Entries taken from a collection
============

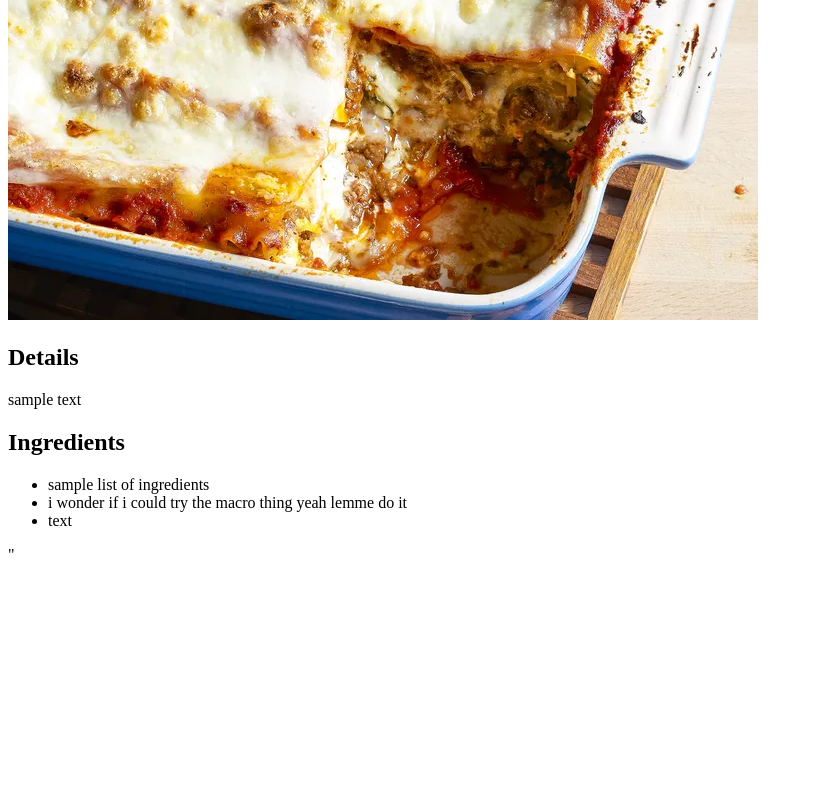
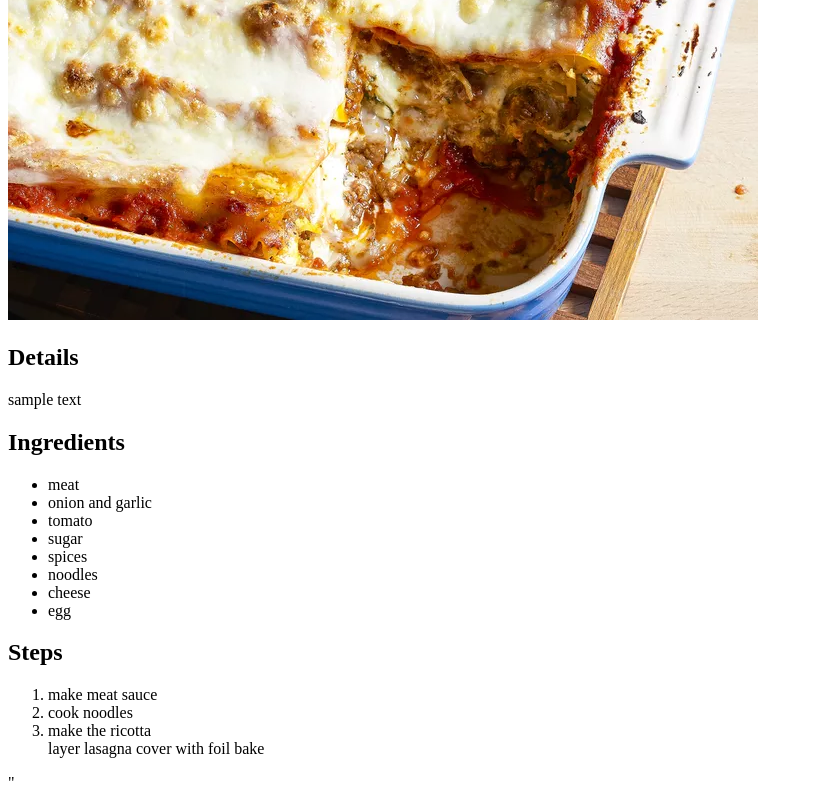
Before and after one commit to subhanepix/odin-recipes, a plain HTML site: page recipes/lasagna.html in a window 1280 px wide. Shown: the part 323-1123 px from the top of the page, without its empty margins (0-813 px from the left). Before the commit the page ends 895 px from the top, so only its background shows below. Drawn offline with Linux system fonts and the light colour scheme.

Commit message:
catching up

```diff
--- a/recipes/lasagna.html
+++ b/recipes/lasagna.html
@@ -1,20 +1,39 @@
 <!DOCTYPE html>
 <html lang="en">
+
 <head>
   <meta charset="utf-8">
   <title>lasagna</title>
 </head>
+
 <body>
   <h1>Lasagna</h1>
-    <img src="../images/Screenshot 2024-07-06 at 17-22-11 23600-worlds-best-lasagna-armag-4x3-1-b24f9ad518d74090bf197828492c64a6.jpg (WEBP Image 750 × 563 pixels).png" alt="lasagna.png">
+  <img
+    src="../images/Screenshot 2024-07-06 at 17-22-11 23600-worlds-best-lasagna-armag-4x3-1-b24f9ad518d74090bf197828492c64a6.jpg (WEBP Image 750 × 563 pixels).png"
+    alt="lasagna.png">
   <h2>Details</h2>
   <p>sample text</p>
   <h2>Ingredients</h2>
   <ul>
-      <li>sample list of ingredients</li>
-      <li>i wonder if i could try the macro thing yeah lemme do it</li>
-      <li>text</li>
+    <li>meat</li>
+    <li>onion and garlic</li>
+    <li>tomato</li>
+    <li>sugar</li>
+    <li>spices</li>
+    <li>noodles</li>
+    <li>cheese</li>
+    <li>egg</li>
   </ul>
+  <h2>Steps</h2>
+  <ol>
+    <li>make meat sauce</li>
+    <li>cook noodles</li>
+    <li>make the ricotta</li>
+    layer lasagna
+    cover with foil
+    bake
+  </ol>
 
 </body>
+
 </html>"
```
Lines whose indentation alone changed are shown as unchanged.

============

## About this exercise
Send back the data above word for word, with the pictures left out.

## Answer to the exercise
Before and after one commit to subhanepix/odin-recipes, a plain HTML site: page recipes/lasagna.html in a window 1280 px wide. Shown: the part 323-1123 px from the top of the page, without its empty margins (0-813 px from the left). Before the commit the page ends 895 px from the top, so only its background shows below. Drawn offline with Linux system fonts and the light colour scheme.

Commit message:
catching up

```diff
--- a/recipes/lasagna.html
+++ b/recipes/lasagna.html
@@ -1,20 +1,39 @@
 <!DOCTYPE html>
 <html lang="en">
+
 <head>
   <meta charset="utf-8">
   <title>lasagna</title>
 </head>
+
 <body>
   <h1>Lasagna</h1>
-    <img src="../images/Screenshot 2024-07-06 at 17-22-11 23600-worlds-best-lasagna-armag-4x3-1-b24f9ad518d74090bf197828492c64a6.jpg (WEBP Image 750 × 563 pixels).png" alt="lasagna.png">
+  <img
+    src="../images/Screenshot 2024-07-06 at 17-22-11 23600-worlds-best-lasagna-armag-4x3-1-b24f9ad518d74090bf197828492c64a6.jpg (WEBP Image 750 × 563 pixels).png"
+    alt="lasagna.png">
   <h2>Details</h2>
   <p>sample text</p>
   <h2>Ingredients</h2>
   <ul>
-      <li>sample list of ingredients</li>
-      <li>i wonder if i could try the macro thing yeah lemme do it</li>
-      <li>text</li>
+    <li>meat</li>
+    <li>onion and garlic</li>
+    <li>tomato</li>
+    <li>sugar</li>
+    <li>spices</li>
+    <li>noodles</li>
+    <li>cheese</li>
+    <li>egg</li>
   </ul>
+  <h2>Steps</h2>
+  <ol>
+    <li>make meat sauce</li>
+    <li>cook noodles</li>
+    <li>make the ricotta</li>
+    layer lasagna
+    cover with foil
+    bake
+  </ol>
 
 </body>
+
 </html>"
```
Lines whose indentation alone changed are shown as unchanged.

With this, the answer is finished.